Stored items
====

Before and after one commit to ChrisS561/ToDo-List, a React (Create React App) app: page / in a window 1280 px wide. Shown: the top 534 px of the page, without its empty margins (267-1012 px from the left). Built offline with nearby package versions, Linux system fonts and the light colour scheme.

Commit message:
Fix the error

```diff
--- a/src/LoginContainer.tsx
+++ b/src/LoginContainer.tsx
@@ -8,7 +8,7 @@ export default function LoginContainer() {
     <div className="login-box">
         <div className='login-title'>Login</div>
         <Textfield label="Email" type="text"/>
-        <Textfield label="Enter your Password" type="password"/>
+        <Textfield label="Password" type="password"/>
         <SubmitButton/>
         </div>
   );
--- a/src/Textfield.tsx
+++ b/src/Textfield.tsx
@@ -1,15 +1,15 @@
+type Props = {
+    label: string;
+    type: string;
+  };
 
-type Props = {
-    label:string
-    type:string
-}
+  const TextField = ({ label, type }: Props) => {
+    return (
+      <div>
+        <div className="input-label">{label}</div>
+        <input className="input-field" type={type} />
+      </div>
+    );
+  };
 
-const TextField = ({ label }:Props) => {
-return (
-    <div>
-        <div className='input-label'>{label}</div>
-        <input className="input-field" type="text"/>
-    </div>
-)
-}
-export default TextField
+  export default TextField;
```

====

## TO DO
All records are to be written out exactly.

## YOUR RESPONSE
Before and after one commit to ChrisS561/ToDo-List, a React (Create React App) app: page / in a window 1280 px wide. Shown: the top 534 px of the page, without its empty margins (267-1012 px from the left). Built offline with nearby package versions, Linux system fonts and the light colour scheme.

Commit message:
Fix the error

```diff
--- a/src/LoginContainer.tsx
+++ b/src/LoginContainer.tsx
@@ -8,7 +8,7 @@ export default function LoginContainer() {
     <div className="login-box">
         <div className='login-title'>Login</div>
         <Textfield label="Email" type="text"/>
-        <Textfield label="Enter your Password" type="password"/>
+        <Textfield label="Password" type="password"/>
         <SubmitButton/>
         </div>
   );
--- a/src/Textfield.tsx
+++ b/src/Textfield.tsx
@@ -1,15 +1,15 @@
+type Props = {
+    label: string;
+    type: string;
+  };
 
-type Props = {
-    label:string
-    type:string
-}
+  const TextField = ({ label, type }: Props) => {
+    return (
+      <div>
+        <div className="input-label">{label}</div>
+        <input className="input-field" type={type} />
+      </div>
+    );
+  };
 
-const TextField = ({ label }:Props) => {
-return (
-    <div>
-        <div className='input-label'>{label}</div>
-        <input className="input-field" type="text"/>
-    </div>
-)
-}
-export default TextField
+  export default TextField;
```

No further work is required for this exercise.